Tolerability: For nasal examinations, the majority of rhinorrhea, mucosal erythema, bleeding, and residue observed were mild and did not increase in severity after repeated dosing. The occurrences of rhinorrhea, mucosal erythema, bleeding, and residue in the formulation groups (30 mg, 15 mg, and 7.5 mg) were comparable to the placebo group. For the nasal symptom scores, the majority of the subjects recorded low scores on the VAS for symptoms of runny nose, sore nose, itchy nose, stuffy nose, dry nose, sore throat, and abnormal taste. Of the subjects experiencing runny nose, sore nose, itchy nose, stuffy nose, dry nose, sore throat, and abnormal taste, most of the occurrences were rated less than 50 mm on the VAS. Nasal symptoms did not increase in severity after repeated dosing.

Safety: Treatment-emergent AEs occurred in 8 subjects in the 30 mg group (89%), 18 subjects in the 15 mg group (100%), 8 subjects in the 7.5 mg group (89%), and 9 subjects in the placebo group (75%). The most common treatment-emergent AEs were rhinitis (56% of 30 mg subjects, 78% of 15 mg subjects, 56% of 7.5 mg subjects, and 17% of placebo subjects), taste perverse (44% of 30 mg subjects, 67% of 15 mg subjects, 11% of 7.5 mg subjects, and 0% of placebo subjects), pharyngitis (56% of 30 mg subjects, 44% of 15 mg subjects, 0% of 7.5 mg subjects, and 0% of placebo subjects), headache (11% of 30 mg subjects, 44% of 15 mg subjects, 22% of 7.5 mg subjects, and 17% of placebo subjects), and nausea (11% of 30 mg subjects, 33% of 15 mg subjects, 22% of 7.5 mg subjects, and 25% of placebo subjects). Of the most commonly occurring AEs (rhinitis, taste perverse, pharyngitis, headache, and nausea), all were considered related to study drug. The majority of the AEs reported were mild in severity and decreased in frequency and severity over seven days of repeated administration (up to 22 exposures per subject).

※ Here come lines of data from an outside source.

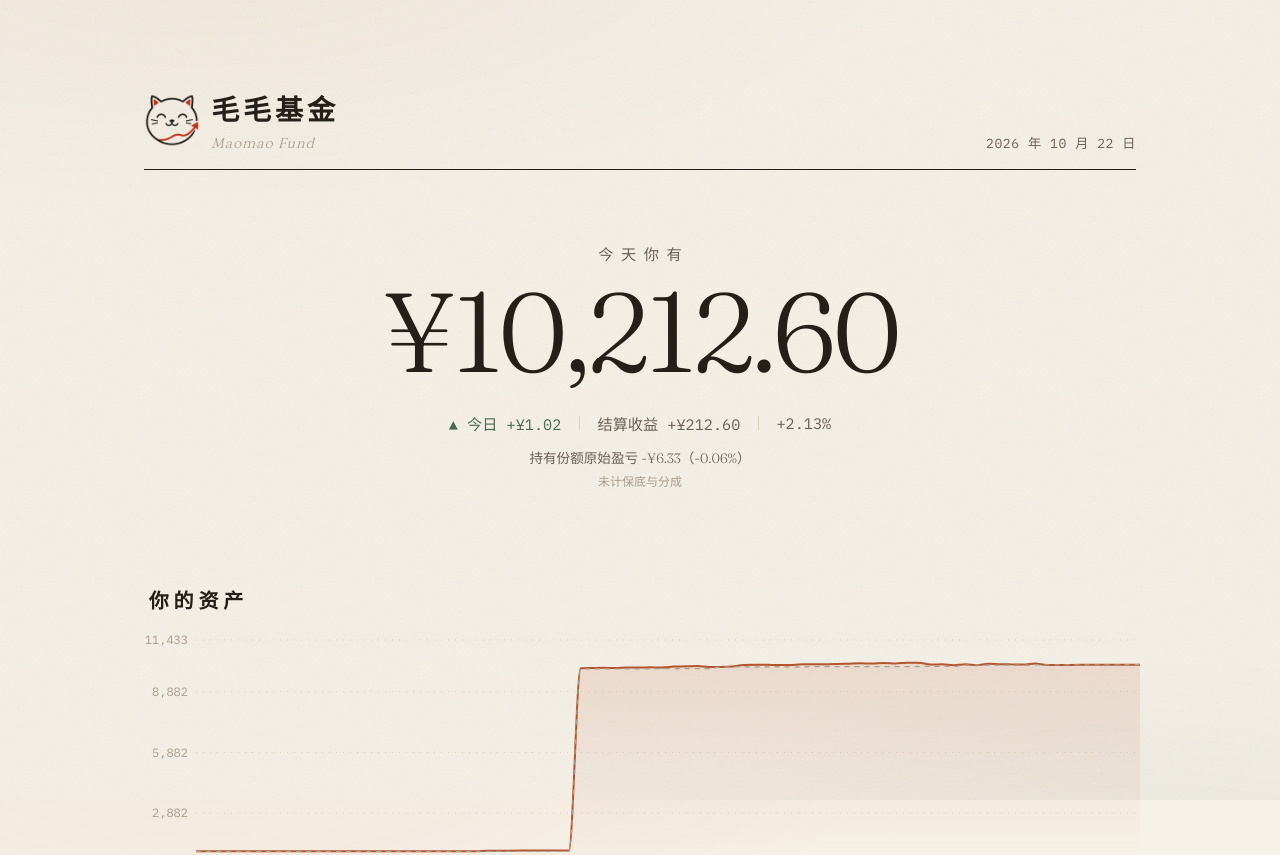
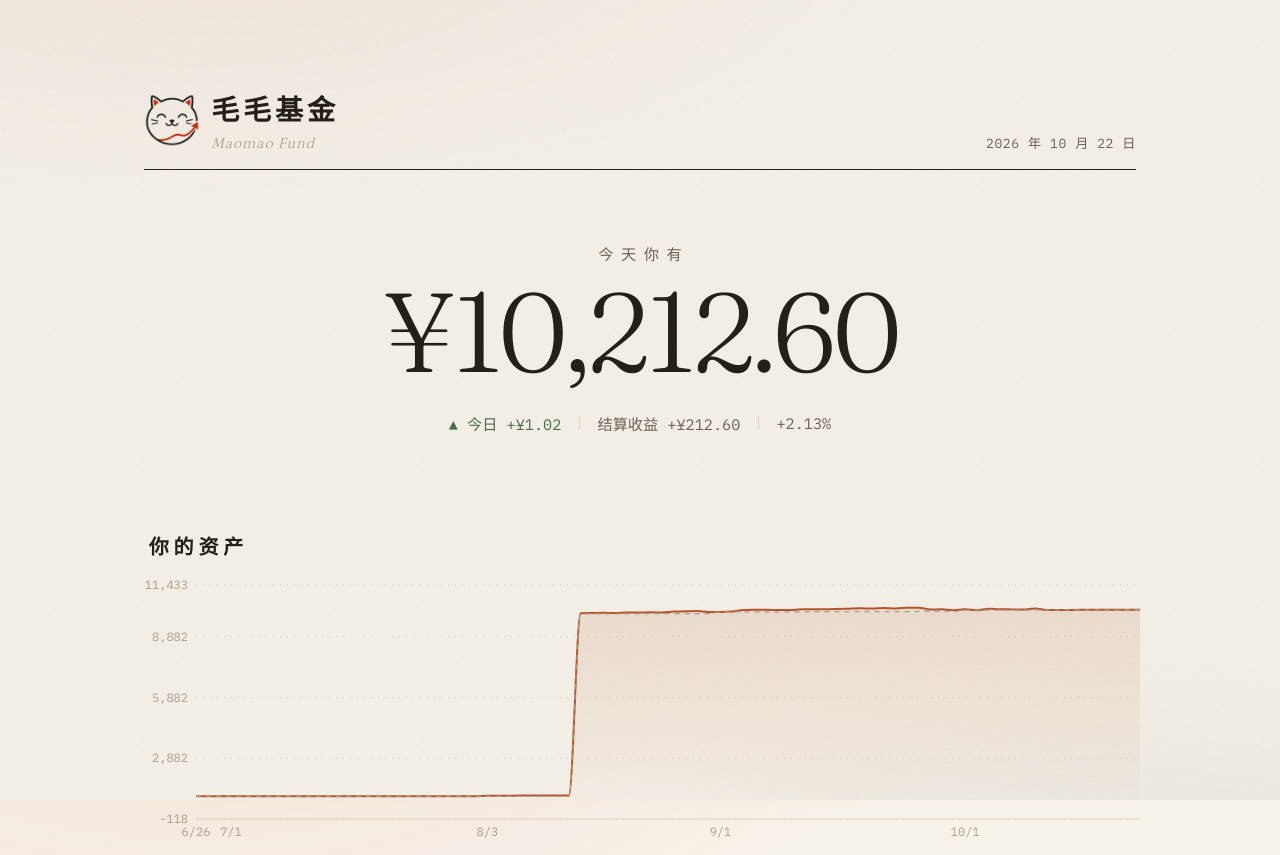
Before and after one commit to brojyf/sister-fund, a React (Vite) app: page / in a window 1280 px wide. Shown: the top 855 px of the page. Built offline with nearby package versions, Linux system fonts and the light colour scheme.

Commit message:
ui: 移除首页「持有份额原始盈亏」一行

```diff
--- a/src/App.css
+++ b/src/App.css
@@ -107,20 +107,6 @@
   margin: 1.5rem 0 0;
   font-family: var(--font-mono);
   font-size: 0.95rem;
-}
-
-.hero__raw {
-  margin: 0.8rem 0 0;
-  font-size: 0.85rem;
-  color: var(--ink-soft);
-  font-variant-numeric: tabular-nums;
-}
-
-.hero__raw span {
-  display: block;
-  margin-top: 0.3rem;
-  font-size: 0.75rem;
-  color: var(--ink-faint);
 }
 
 .delta {
--- a/src/App.tsx
+++ b/src/App.tsx
@@ -70,10 +70,6 @@ export default function App() {
           <span className="delta">结算收益 {signedMoney.format(summary.totalGain)}</span>
           <span className="delta__divider" aria-hidden="true" />
           <span className="delta">{percent.format(summary.totalReturnRate)}</span>
-        </p>
-        <p className="hero__raw">
-          持有份额原始盈亏 {signedMoney.format(summary.rawGain)}（{percent.format(summary.rawReturnRate)}）
-          <span>未计保底与分成</span>
         </p>
       </section>
 
```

Severe adverse events were reported by three patients, vomit (6% in the 15 mg group) and rhinitis (6% in the 15 mg group and 11% in the 7.5 mg group). There were no noteworthy laboratory values noted on Day 8 or at study exit. No noteworthy changes in blood pressure, pulse, or respiratory rate were recorded during the study. The most common abnormal screening physical examination findings were in the skin system (40 occurrences; 89% of subjects in the 30 mg and 15 mg groups, 78% of the 7.5 mg group, and 75% of the placebo group) and in the mouth/throat/neck system (23 occurrences; 67% of the 30 mg group, 44% of the 15 mg group, 56% of the 7.5 mg group, and 33% of the placebo group).

CONCLUSION

The results of this study demonstrate that repeated dosing with self-administered intranasal morphine in the formulated vehicle is safe and well tolerated by male and female healthy volunteers. Pharmacokinetic results showed that the formulation was rapidly absorbed and achieved detectable concentrations in plasma within five minutes.

The present invention is not to be limited in scope by the specific embodiments described herein. Indeed, various modifications of the invention in addition to those described herein will become apparent to those skilled in the art from the foregoing description and the accompanying figures. Such modifications are intended to fall within the scope of the appended claims.

Patents, patent applications, publications, procedures, and the like are cited throughout this application and in the bibliography, the disclosures of which are incorporated herein by reference in their entireties.